living sounds

AES/EBU input pulse transformer capacitors?
« on: November 03, 2020, 10:08:15 AM »
I've got an old Protools interface from which I've salvaged the pulse transformers for my new multichannel converter.

Attached to the transformer primaries of the AES/EBU inputs are 100pf capacitors to (chassis) ground. I couldn't find a similar arrangement in any papers or datasheets.

I've looked at the input (primaries) of my converter with a scope with and without capacitors attached in an identical manner and could see the expected change in the waveform (less overshoot but slower rise time). It's hard to say which one is better, though, since the waveform doesn't looks like a clean squarewave either way on my 50MHz scope (at 44.1k).

The signal path has a proper shield connection to chassis, so the balanced connection shouldn't be picking up much RF. The trafos secondaries are terminated by a 110 ohm resistor.

Beyond RF, could there be a reason in the pulse transformer's makeup that mandates the caps? All I could measure was a primary inductance in the ballpark of similar transformers intended for AES/EBU connections.

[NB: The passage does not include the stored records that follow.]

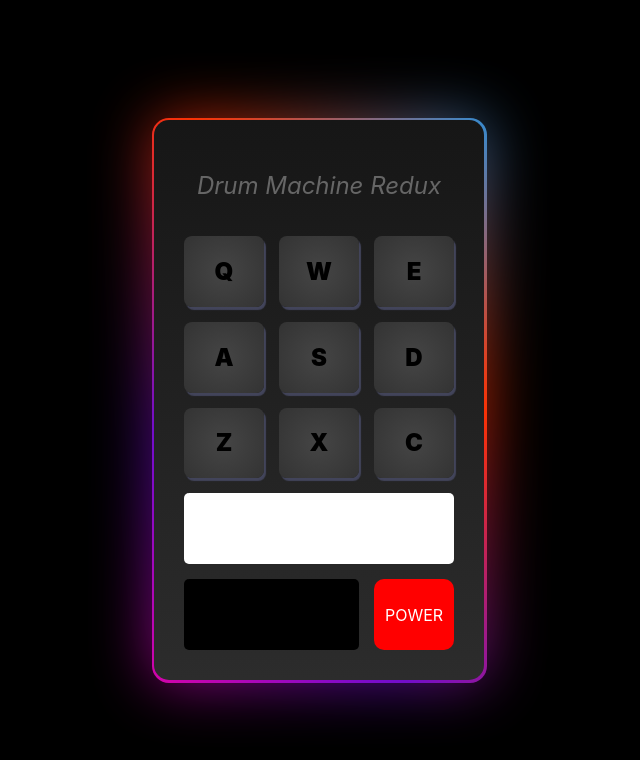
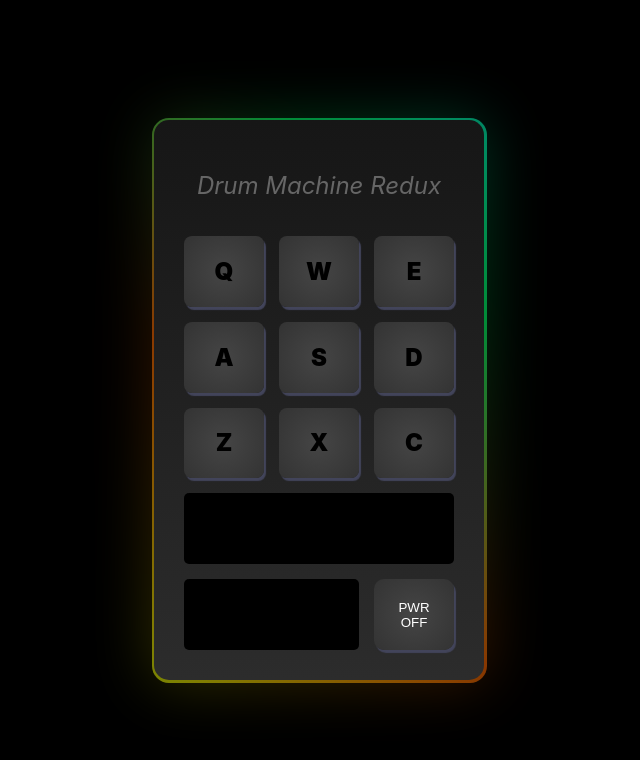
Before and after one commit to MarcinPietkiewicz/drum-machine-redux, a React (Create React App) app: page / in a window 1280 px wide. Shown: the top 760 px of the page, without its empty margins (321-961 px from the left). Built offline with nearby package versions, Linux system fonts and the light colour scheme.

Commit message:
power button start lights and animation

```diff
--- a/src/App.css
+++ b/src/App.css
@@ -25,20 +25,55 @@ body {
 
 .glow::before,
 .glow::after {
-  border-radius:17px;
+  border-radius: 17px;
   content: "";
   position: absolute;
   left: -2px;
   top: -2px;
-  background: linear-gradient(45deg, #e6fb04, #ff6600, #00ff66, #00ffff, #ff00ff, #ff0099, #6e0dd0, #ff3300, #099fff, #e6fb04, #ff6600, #00ff66, #00ffff, #ff00ff, #ff0099, #6e0dd0, #ff3300, #099fff);
+  background: linear-gradient(
+    45deg,
+    #e6fb04,
+    #ff6600,
+    #00ff66,
+    #00ffff,
+    #ff00ff,
+    #ff0099,
+    #6e0dd0,
+    #ff3300,
+    #099fff,
+    #e6fb04,
+    #ff6600,
+    #00ff66,
+    #00ffff,
+    #ff00ff,
+    #ff0099,
+    #6e0dd0,
+    #ff3300,
+    #099fff
+  );
   background-size: 1600%;
   width: calc(100% + 5px);
   height: calc(100% + 5px);
   z-index: -1;
+  opacity:0.5;
   animation: animate 60s linear infinite;
+  animation-play-state: paused;
 }
 
-@keyframes animate{
+.glow::after {
+  filter: blur(30px);
+  opacity: 0.2;
+}
+
+.anim-start:before,
+.anim-start:after {
+  animation-play-state: running;
+  opacity:0.9;
+}
+
+
+
+@keyframes animate {
   0% {
     background-position: 0 0;
   }
@@ -50,10 +85,6 @@ body {
   }
 }
 
-.glow::after{
-  filter: blur(30px);
-  opacity: 0.7;
-}
 
 #header {
   grid-column: 1/4;
@@ -71,7 +102,9 @@ body {
 
 #display-instrument {
   border-radius: 5px;
-  background-color: white;
+  background-color: black;
+  color: rgb(10, 236, 10);
+  font-weight: 900;
   grid-column: 1 / 4;
   display: flex;
   justify-content: center;
@@ -93,10 +126,23 @@ body {
   align-items: center;
 }
 #power-button {
+  border: none;
   border-radius: 10px;
-  background-color: red;
-  color: white;
   display: flex;
   justify-content: center;
   align-items: center;
 }
+
+.power-off {
+  color: white;
+  background: lightcyan;
+  background: radial-gradient(circle, #454545 0%, #333 100%);
+  box-shadow: 2px 3px 1px 0px rgba(66, 68, 90, 1);
+}
+
+.power-on {
+  color:black;
+  background: darkorange;
+  background: radial-gradient(circle, #ffcd82 0%, rgb(216, 137, 35) 100%);
+  box-shadow: 2px 3px 1px 0px rgb(194, 159, 64);
+}
--- a/src/DisplayPower.js
+++ b/src/DisplayPower.js
@@ -1,11 +1,35 @@
 import React from "react";
 
 class DisplayPower extends React.Component {
+  constructor(props) {
+    super(props);
+
+    this.animateLights = this.animateLights.bind(this);
+  }
+
+  animateLights() {
+    let lights = document.getElementById("drum-machine");
+    let button = document.getElementById("power-button");
+    if (button.classList.contains("power-on")) {
+        console.log('containes power-on')
+      lights.className = "glow";
+      button.className = "power-off";
+      button.innerHTML = "PWR<br>OFF";
+    } else {
+        console.log('else');
+      lights.className = "glow anim-start";
+      button.className = "power-on";
+      button.innerHTML = "PWR<br>ON";
+    }
+  }
+
   render() {
     return (
       <React.Fragment>
         <div id="display-power"></div>
-        <div id="power-button">POWER</div>
+        <button id="power-button" className="power-off" onClick={this.animateLights}>
+          PWR<br></br>OFF
+        </button>
       </React.Fragment>
     );
   }
```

« Last Edit: November 03, 2020, 10:12:00 AM by living sounds »


abbey road d enfer

Re: AES/EBU input pulse transformer capacitors?
« Reply #1 on: November 03, 2020, 11:55:12 AM »
Beyond RF, could there be a reason in the pulse transformer's makeup that mandates the caps?
Sometimes it is better knowing his enemy. What I mean is it's better dealing with a known slew-rate than depend on the particular characteristics of a cable. As long as it does not result in exaggerated data-induced jitter, it's fine.
Who's right or wrong is irrelevant. What matters is what's right or wrong.
Star ground is for electricians.

living sounds

Re: AES/EBU input pulse transformer capacitors?
« Reply #2 on: November 03, 2020, 01:31:21 PM »
Thanks Abbey!

So, in case I do know the characteristics of the cable (I'm using proper 110 ohm wire, 3 meters max) leaving those caps out would be prefereable?

john12ax7

Re: AES/EBU input pulse transformer capacitors?
« Reply #3 on: November 03, 2020, 02:10:28 PM »
Is there a rise time and overshoot spec for AES? I would assume there would be.

In high frequency applications caps and inductors can be used to match the proper impedance.  I'm speculating,  but it's possible the caps are helping the input look like a true 110 ohm at the frequency of interest.

Also scopes are usually 50 ohm, so you are looking at pulses in an unmatched condition when measuring 110 ohm AES.

I would be inclined to keep the caps unless you find a good reason not too.

living sounds

Re: AES/EBU input pulse transformer capacitors?
« Reply #4 on: November 03, 2020, 06:01:40 PM »
Thanks John!

These are the characteristics of the AES-1992 interface:

Transmitter characteristics
Balanced output with XLR connector
Source impedance: 110 Ω ± 20%
Balance: <-30 dB (to 6 MHz)
Launch signal amplitude:  2 - 7 Vp-p across 110Ω load
Rise and fall time: 5 to 30 ns
Jitter: <20 ns p-p

Receiver characteristics
Balanced input with XLR connector
Input impedance: 110 Ω ±20%
CMMR: Up to 7 V p-p to 20 MHz
Maximum accepted signal level: 7V p-p
Cable specification: Shielded twisted pair
Cable length: 100 to 200 m maximum
Cable equalization: Optional

john12ax7

Re: AES/EBU input pulse transformer capacitors?
« Reply #5 on: November 03, 2020, 08:50:55 PM »
Did you measure the rise time or have the part number of the transformer? Could put the psraditics in a simulator and see.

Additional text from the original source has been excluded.